[REQUIREMENT] Gather all lines in the entries that include the word "Comentario".

[DATA TO EXAMINE]

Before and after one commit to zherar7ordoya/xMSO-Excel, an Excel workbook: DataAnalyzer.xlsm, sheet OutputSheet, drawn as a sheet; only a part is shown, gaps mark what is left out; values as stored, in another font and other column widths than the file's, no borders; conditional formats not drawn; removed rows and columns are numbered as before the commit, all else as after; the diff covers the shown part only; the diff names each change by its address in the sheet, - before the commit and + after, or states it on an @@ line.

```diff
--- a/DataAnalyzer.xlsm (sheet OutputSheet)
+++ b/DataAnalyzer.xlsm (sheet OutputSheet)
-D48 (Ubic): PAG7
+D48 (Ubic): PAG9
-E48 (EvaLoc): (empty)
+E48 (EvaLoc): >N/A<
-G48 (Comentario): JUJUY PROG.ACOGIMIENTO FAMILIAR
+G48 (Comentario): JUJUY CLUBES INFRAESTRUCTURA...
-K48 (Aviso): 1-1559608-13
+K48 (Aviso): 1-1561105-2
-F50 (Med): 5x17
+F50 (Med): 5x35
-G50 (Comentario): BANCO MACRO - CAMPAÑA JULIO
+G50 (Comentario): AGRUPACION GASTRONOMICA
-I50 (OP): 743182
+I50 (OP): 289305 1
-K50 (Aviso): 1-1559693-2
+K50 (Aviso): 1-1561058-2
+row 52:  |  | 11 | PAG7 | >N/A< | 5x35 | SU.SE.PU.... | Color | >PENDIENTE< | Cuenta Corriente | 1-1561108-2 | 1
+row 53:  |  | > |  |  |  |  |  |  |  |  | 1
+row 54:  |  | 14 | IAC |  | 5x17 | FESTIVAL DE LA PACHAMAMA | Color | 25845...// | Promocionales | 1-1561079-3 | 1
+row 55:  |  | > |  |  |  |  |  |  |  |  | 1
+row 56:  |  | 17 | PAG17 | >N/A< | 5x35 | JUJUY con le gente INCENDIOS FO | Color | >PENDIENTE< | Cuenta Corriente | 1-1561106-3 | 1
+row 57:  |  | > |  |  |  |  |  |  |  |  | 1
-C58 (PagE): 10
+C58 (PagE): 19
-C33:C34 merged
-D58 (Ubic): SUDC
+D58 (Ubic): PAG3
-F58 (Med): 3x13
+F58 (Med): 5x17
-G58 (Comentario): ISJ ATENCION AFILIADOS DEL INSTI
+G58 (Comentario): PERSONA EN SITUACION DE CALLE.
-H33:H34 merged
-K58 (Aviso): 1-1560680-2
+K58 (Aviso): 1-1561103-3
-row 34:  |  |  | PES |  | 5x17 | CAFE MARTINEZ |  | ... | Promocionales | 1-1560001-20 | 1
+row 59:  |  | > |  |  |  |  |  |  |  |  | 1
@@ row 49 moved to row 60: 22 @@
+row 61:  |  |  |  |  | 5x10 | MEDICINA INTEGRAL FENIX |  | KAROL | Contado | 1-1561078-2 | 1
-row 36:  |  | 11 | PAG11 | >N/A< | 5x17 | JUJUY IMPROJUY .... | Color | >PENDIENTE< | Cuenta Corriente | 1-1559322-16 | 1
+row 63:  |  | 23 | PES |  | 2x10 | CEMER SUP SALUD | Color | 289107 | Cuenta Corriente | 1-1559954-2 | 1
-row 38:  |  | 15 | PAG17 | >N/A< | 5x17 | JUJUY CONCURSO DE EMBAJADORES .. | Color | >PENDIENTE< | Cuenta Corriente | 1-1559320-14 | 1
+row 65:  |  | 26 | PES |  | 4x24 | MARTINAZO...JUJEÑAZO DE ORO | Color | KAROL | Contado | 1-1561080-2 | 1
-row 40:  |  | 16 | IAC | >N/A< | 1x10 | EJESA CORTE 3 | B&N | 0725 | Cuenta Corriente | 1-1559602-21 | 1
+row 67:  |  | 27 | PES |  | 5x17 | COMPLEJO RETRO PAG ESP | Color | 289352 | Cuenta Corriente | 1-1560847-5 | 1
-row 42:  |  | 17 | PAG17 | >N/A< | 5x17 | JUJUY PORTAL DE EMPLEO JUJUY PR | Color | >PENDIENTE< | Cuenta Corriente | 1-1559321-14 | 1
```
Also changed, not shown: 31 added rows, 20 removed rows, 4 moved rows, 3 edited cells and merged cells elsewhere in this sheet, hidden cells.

[/DATA TO EXAMINE]

[ANSWER]
-G48 (Comentario): JUJUY PROG.ACOGIMIENTO FAMILIAR
+G48 (Comentario): JUJUY CLUBES INFRAESTRUCTURA...
-G50 (Comentario): BANCO MACRO - CAMPAÑA JULIO
+G50 (Comentario): AGRUPACION GASTRONOMICA
-G58 (Comentario): ISJ ATENCION AFILIADOS DEL INSTI
+G58 (Comentario): PERSONA EN SITUACION DE CALLE.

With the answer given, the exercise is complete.